Making Beautiful Photos On A Sunny Day

Water cascades down the face of Steavenson Falls near Marysville in north eastern Victoria.

Making beautiful photos on a blinding bright day is not easy. Perhaps it's photography's greatest irony that the weather under which most photos are made is so often the worst possible light by which to make a beautiful rendition of the subject or scene depicted. I've been known to go so far as to refer to such light as being the death of photography

Black Sunday Bushfires

The above photo was made at Steavenson Falls near the town of Marysville about 100km northeast of Melbourne, Australia. I had made the trip with my old friend Ashley a year or so earlier to look for signs of nature renewing itself following a devastating bushfire that swept through the town in February 7, 2009. On that day, known as Black Saturday, around 400 bushfires ravaged the state of Victoria resulting in the loss of 173 lives, injury to 414 people and tremendous loss of property, wildlife and natural habitat. Ashley and I decided to revisit the area around the end of 2012, when the above photo was made.

Bushfire is a terrible thing. A former work colleague and his wife had owned a lovely house and beautiful garden in Marysville. He's planned retirement was largely unmade by the bushfire which totally destroyed his home. Last thing I heard was that he and his wife were living in a caravan in the backyard of the home owned by one of their children.

As far as a day out this particular trip was spectacular. A beautiful sunny day under a deep blue sky made for a great driving experience. But, as the goddess of photography gives with one hand and takes with the other, such great weather presents problems for the photographer. We can summarize these problems as follows:

Flat Looking Images

Bright light tends to washed out detail and color, as it reflects much of the fine detail and color off surfaces within the scene. A polarizing filter can be helpful under such conditions.

Difficulty Achieving Creative Blur

Bright light can make it difficulty to achieve the slower shutter speeds normally required to blur moving water.

High Contrast

The brighter the light the darker the shadows will photograph (one of my favorite photography mantras), resulting in the loss of potentially important shadow detail.

The Solution

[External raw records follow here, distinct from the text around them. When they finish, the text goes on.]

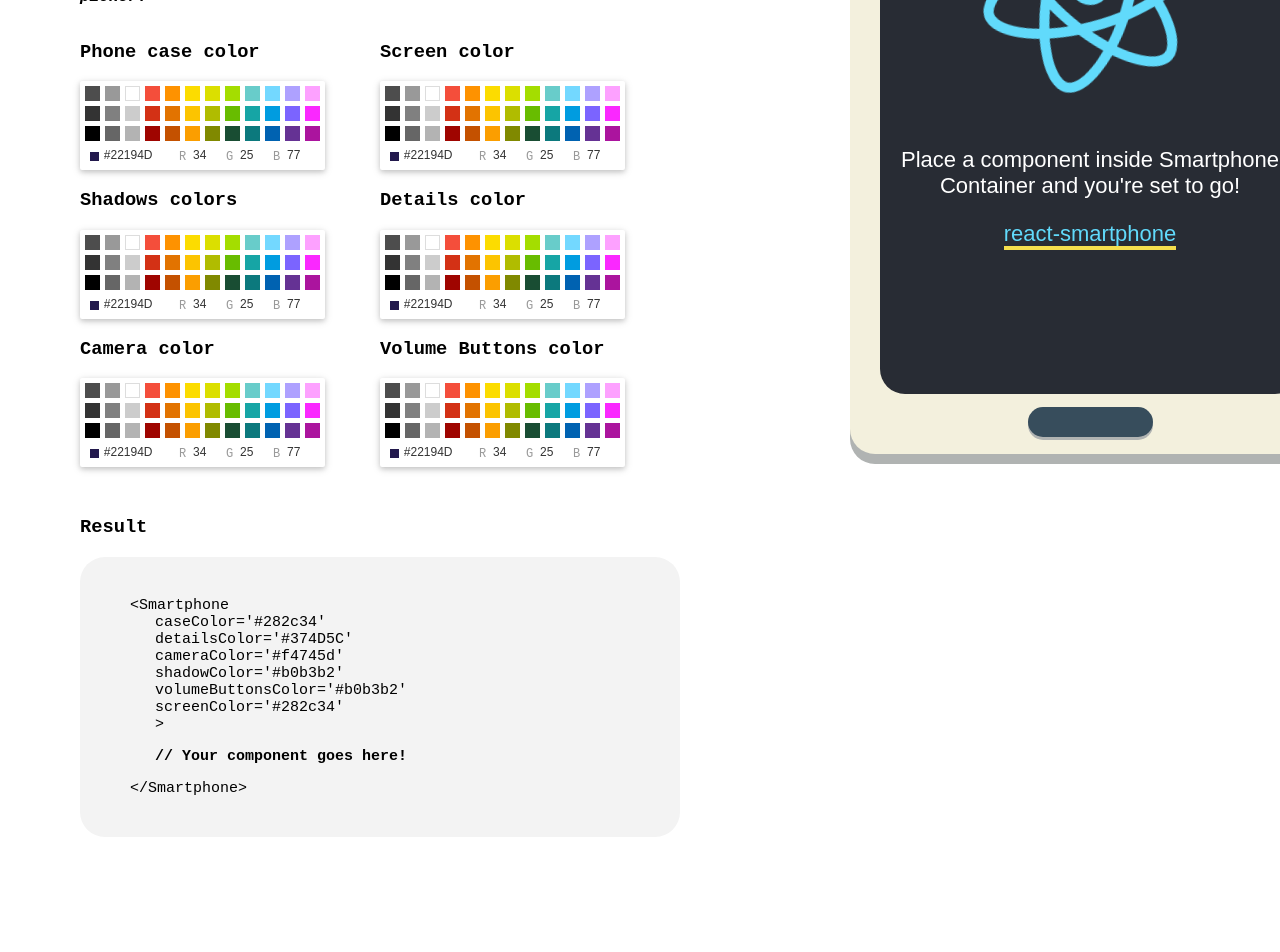
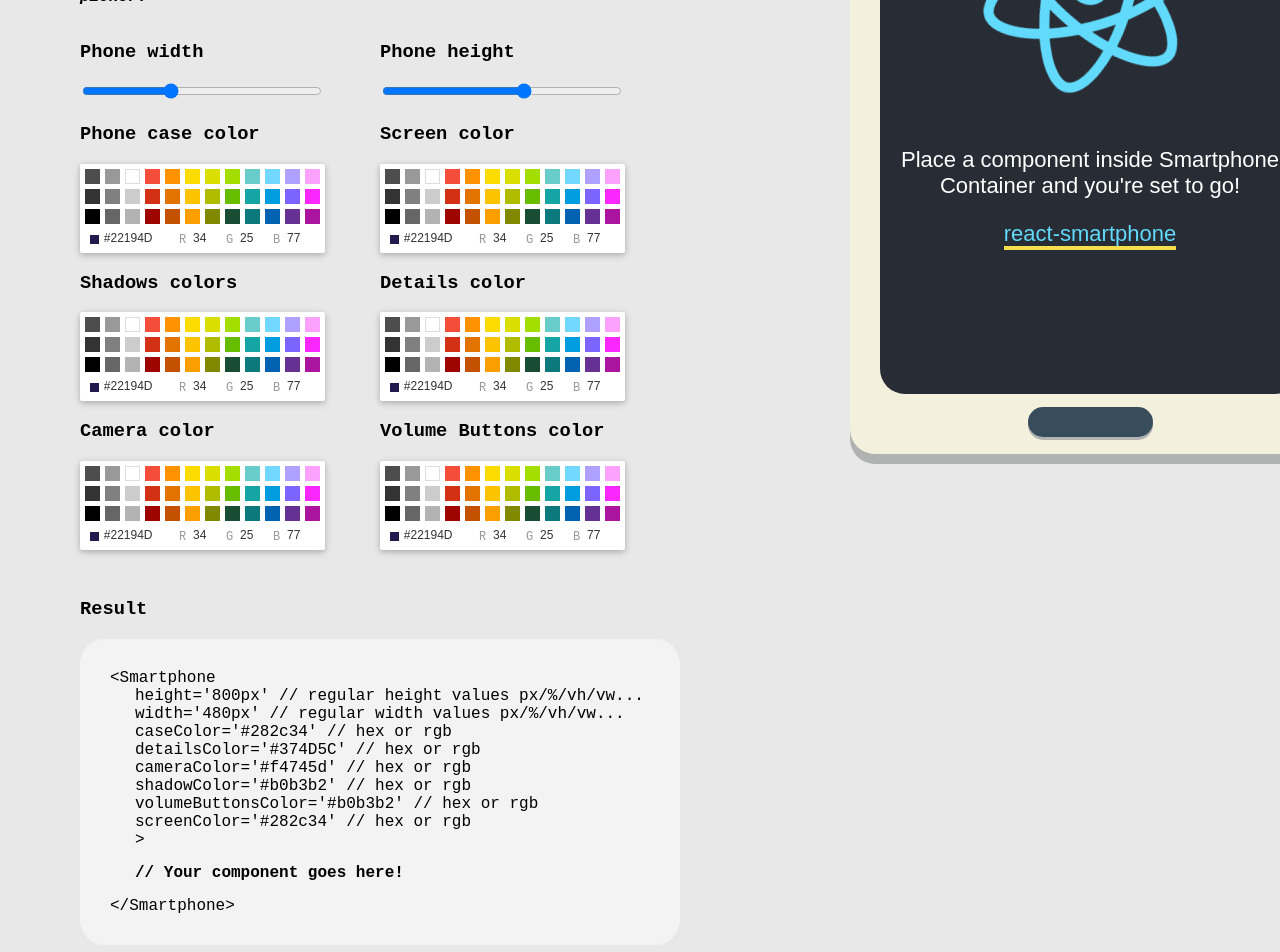
Before and after one commit to turutupa/react-smartphone, a React (Create React App) app: page / in a window 1280 px wide. Shown: the part 496-1448 px from the top of the page. Built offline with nearby package versions, Linux system fonts and the light colour scheme.

Commit message:
added flexible height and width

```diff
--- a/public/index.html
+++ b/public/index.html
@@ -31,7 +31,7 @@
         padding: 0;
         margin: 0;
         font-family: 'Courier New';
-        background-color: '#EEEEEE';
+        background-color: #e8e8e8;
       }
     </style>
   </head>
--- a/src/App.tsx
+++ b/src/App.tsx
@@ -2,7 +2,10 @@ import React from 'react';
 import styled from 'styled-components';
 import Header from './components/Header';
 import ParamsSelection from './components/ParamsSelection';
+import Slider from './components/Slider';
 import {
+  phoneWidth,
+  phoneHeight,
   phoneColor,
   phoneSecondaryColor,
   dark,
@@ -29,11 +32,11 @@ const Body = styled.div`
 `;
 
 const Code = styled.code`
-  font-size: 15px;
-  padding: 40px 50px;
+  font-size: 16px;
+  padding: 30px 30px;
   border-radius: 25px;
   background-color: #f3f3f3;
-  width: 650px;
+  width: 100%;
 `;
 
 const CodeBlock = styled.p`
@@ -58,6 +61,8 @@ function App() {
   const [volumeButtonsColor, setVolumeButtonsColor] = React.useState<string>(
     phoneSecondaryColor
   );
+  const [width, setWidth] = React.useState<number>(phoneWidth);
+  const [height, setHeight] = React.useState<number>(phoneHeight);
 
   const phoneParams: PhoneParams = {
     caseColor,
@@ -66,6 +71,8 @@ function App() {
     shadowColor,
     cameraColor,
     volumeButtonsColor,
+    width: width + 'px',
+    height: height + 'px',
   };
 
   return (
@@ -84,6 +91,21 @@ function App() {
             for his awesome react-color color picker!
           </em>
         </p>
+
+        <Slider
+          label='Phone width'
+          value={width}
+          min={300}
+          max={800}
+          onChange={setWidth}
+        />
+        <Slider
+          label='Phone height'
+          value={height}
+          min={500}
+          max={1000}
+          onChange={setHeight}
+        />
         <ParamsSelection label={'Phone case color'} onChange={setCaseColor} />
         <ParamsSelection label={'Screen color'} onChange={setScreenColor} />
         <ParamsSelection label={'Shadows colors'} onChange={setShadowsColor} />
@@ -100,12 +122,14 @@ function App() {
         <Smartphone`}</CodeBlock>
           <span>
             {`
-          caseColor='${screenColor}'
-          detailsColor='${detailsColor}'
-          cameraColor='${cameraColor}'
-          shadowColor='${shadowColor}'
-          volumeButtonsColor='${volumeButtonsColor}'
-          screenColor='${screenColor}'
+          height='${height + 'px'}' // regular height values px/%/vh/vw...
+          width='${width + 'px'}' // regular width values px/%/vh/vw...
+          caseColor='${screenColor}' // hex or rgb
+          detailsColor='${detailsColor}' // hex or rgb
+          cameraColor='${cameraColor}' // hex or rgb
+          shadowColor='${shadowColor}' // hex or rgb
+          volumeButtonsColor='${volumeButtonsColor}' // hex or rgb
+          screenColor='${screenColor}' // hex or rgb
         >`
               .split('\n')
               .map((row) => (
--- a/src/components/Header.tsx
+++ b/src/components/Header.tsx
@@ -13,6 +13,7 @@ const PhoneWrapper = styled.div`
   position: fixed;
   top: 150px;
   left: 850px;
+  padding-bottom: 100px;
 `;
 
 interface PhoneParams {
--- /dev/null
+++ b/src/components/Slider.tsx
@@ -0,0 +1,36 @@
+import styled from 'styled-components';
+import { Dispatch, SetStateAction } from 'react';
+
+const Container = styled.div`
+  width: 50%;
+`;
+
+const Input = styled.input`
+  width: 240px;
+`;
+
+const Label = styled.h3``;
+
+interface Props {
+  label: string;
+  min: number;
+  max: number;
+  value: number;
+  onChange: Dispatch<SetStateAction<number>>;
+}
+
+export default function Slider(props: Props) {
+  return (
+    <Container>
+      <Label>{props.label}</Label>
+      <Input
+        type='range'
+        min={props.min}
+        max={props.max}
+        value={props.value}
+        id={props.label}
+        onChange={(e) => props.onChange(Number(e.target.value))}
+      />
+    </Container>
+  );
+}
```
Also changed, not shown: 2 other files (tests, documents, lock files or other folders).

My approach was to employ a polarizing filter to reduce reflection and, thereby, hold onto detail and color in the brightly lit rocks which, due to the spray from the waterfall, were particularly reflective.

To produce the desired amount of blur in the water I set my ISO to the default ISO 100, closed my lenses aperture down to f11; and benefited from the further reduction of light reaching the sensor, due to the use of the polarizing filter.

The final, and most pressing issue, was the high contrast conditions under which I was working. While I was happy for certain elements (e.g., trees in the background) to render quite dark, I wanted to ensure I retained sufficient detail in the rocks and foliage around the waterfall. I made a series of images, at different brightnesses, so as to record as much detail as possible. It was simply a matter of ensuring little or no movement of the camera and subject matter (except, of course, for the water and the odd fern) throughout this series of exposures.

The resulting images are converted into a single, new composite image containing far more information than any of the original exposures. The composite .tif image, produced by a process (both in camera and on the desktop) known as High Dynamic Range (HDR) Photography was then processed in a RAW converter (I usually use Adobe Lightroom) prior to final processing, including conversion into black and white, in Photoshop.

Photography As Art

If I'd decided to keep the image in color I'd probably have tried to lighten the shadows. That's because, in a color photo, folks except to see green leaves on trees, even dark trees. But black and white allows the artist photographer to opt for a higher contrast result, which is often more visually arresting.

The trees in the top left of the image are now really more shapes and textures than they are trees. That's what removing color from an image can do for your photography. It removes subject matter from reality and brings it a step closer to abstraction. This process seems to open up new possibilities for visual and, sometimes, spiritual exploration. And so photography becomes art.

Glenn Guy, Travel Photography Guru